The 100G messages from these vendors resonate with the messages we heard from network operators at Light Reading's Packet-Optical Transport Evolution conference last week, including Telus Corp. (NYSE: TU; Toronto: T) VP of Technology Strategy Zouheir Mansourati, who called 40G a "stopgap measure" on his company's road to the endgame.
We think that the industry support behind 100G has reached a critical mass so that – for the first time – we are beginning to question the future utility of 40G DWDM technology. Infinera president and CEO Tom Fallon described the problem 40G faces as "the 40G squeeze" – meaning that 40G is destined to get squeezed between the continuing popularity of 10G transport and the future uptake of 100G transport.

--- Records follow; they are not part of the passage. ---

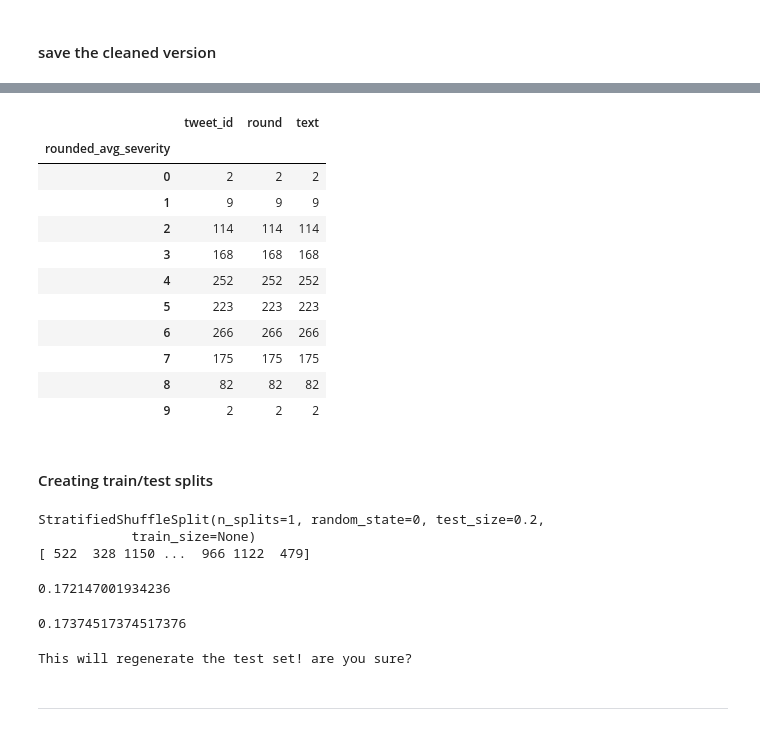
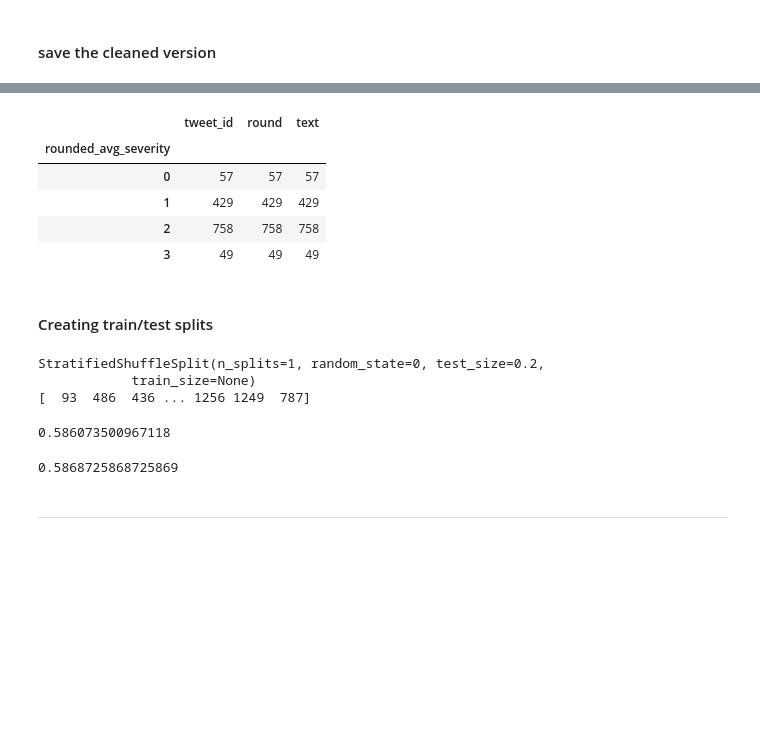
Before and after one commit to Ali-Omrani/transgressions-condemnation, a Jupyter notebook: severity/severity_data_wrangling.ipynb, the cells around one changed output, grey strips where cells are left out. Drawn from its saved outputs; the diff is of its cells as text; code cells hidden in the pictures; blank space fills up the shorter version.

```diff
--- a/severity/severity_data_wrangling.ipynb
+++ b/severity/severity_data_wrangling.ipynb
@@ -190,27 +205,21 @@ mean_severity_df
 1293 rows × 4 columns
 # %%
-df = pd.read_csv("mean_severity.csv")
+df = pd.read_csv("./severity_dataset_loading_script/mean_severity_4_cat.csv")
 df.groupby("rounded_avg_severity").count()
 # %% [output]
 |  | tweet_id | round | text |
 | rounded_avg_severity |  |  |  |
-| 0 | 2 | 2 | 2 |
-| 1 | 9 | 9 | 9 |
-| 2 | 114 | 114 | 114 |
-| 3 | 168 | 168 | 168 |
-| 4 | 252 | 252 | 252 |
-| 5 | 223 | 223 | 223 |
-| 6 | 266 | 266 | 266 |
-| 7 | 175 | 175 | 175 |
-| 8 | 82 | 82 | 82 |
-| 9 | 2 | 2 | 2 |
+| 0 | 57 | 57 | 57 |
+| 1 | 429 | 429 | 429 |
+| 2 | 758 | 758 | 758 |
+| 3 | 49 | 49 | 49 |
 # %% [markdown]
 #### Creating train/test splits
 # %%
 import pandas as pd
 from sklearn.model_selection import StratifiedShuffleSplit
 data_dir = "severity_dataset_loading_script/"
-file_name = "mean_severity.csv"
+file_name = "mean_severity_4_cat.csv"
 def create_train_test(data_dir, file_name):
     file_path = os.path.join(data_dir, file_name )
     ds_df = pd.read_csv(file_path)
@@ -229,24 +238,22 @@ train_df, test_df = create_train_test(data_dir, file_name)
 # %% [output]
 StratifiedShuffleSplit(n_splits=1, random_state=0, test_size=0.2,
             train_size=None)
-[ 522  328 1150 ...  966 1122  479]
+[  93  486  436 ... 1256 1249  787]
 # %%
-sum(train_df.rounded_avg_severity == 5)/len(train_df.rounded_avg_severity)
+sum(train_df.rounded_avg_severity == 2)/len(train_df.rounded_avg_severity)
 # %% [output]
-0.172147001934236
+0.586073500967118
 # %%
-sum(test_df.rounded_avg_severity == 5)/len(test_df.rounded_avg_severity)
+sum(test_df.rounded_avg_severity == 2)/len(test_df.rounded_avg_severity)
 # %% [output]
-0.17374517374517376
+0.5868725868725869
 # %%
-ARE_U_SURE = False
+ARE_U_SURE = True
 if ARE_U_SURE:
-    train_df.to_csv("severity_dataset_loading_script/severity_train.csv", index=False)
-    test_df.to_csv("severity_dataset_loading_script/severity_test.csv", index=False)
+    train_df.to_csv("severity_dataset_loading_script/severity_4_cat_train.csv", index=False)
+    test_df.to_csv("severity_dataset_loading_script/severity_4_cat_test.csv", index=False)
 else:
     print("This will regenerate the test set! are you sure?")
-# %% [output]
-This will regenerate the test set! are you sure?
 # %% [markdown]
 -----------------------------------
 # %% [markdown]
```
Also changed, not shown: parts of 4 cells of this notebook, 3 other files.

We like this description, and we agree that 40G is increasingly looking like a technology without a permanent home -- the third-party candidate in a two-party political race, to use an analogy. In the near future, operators with big bandwidth needs will choose 100G, and those that don't require 100G will stick with 10G. The biggest problem for 40G is that, so far, it has been unable to compete with 10G on price – as 10G cost curves have been too steep for 40G to match. Forget about 40G pricing at 2.5x10G transponder pricing. From what we've been told, 40G can't even compete with 10G at 4x10G pricing!
Returning to the political party analogy, third-party candidates often serve a significant purpose in bringing issues to the forefront that would otherwise be buried in the debate. Here, 40G has indeed served a useful purpose in compelling the industry to take a much more standardized approach to 100G development – work that is now being spearheaded by the Optical Internetworking Forum (OIF) and includes dual-polarization QPSK modulation and coherent detection as well as standardized form factors to which components vendors can build.
However, with 100G now well on its way, perhaps the optical networking industry as a whole would be best served by retiring work on 40G and focusing full-steam on bringing 100G to market. The clear benefit of doing this is focusing limited industry resources on a single purpose and, as a result, speeding 100G to market at economical price points (possibly even profitable ones). On the other hand, what is the real value of pressing forward with 40G development, knowing that it can't compete with 10G on pricing or with 100G on capacity?
— Sterling Perrin, Senior Analyst, Heavy Reading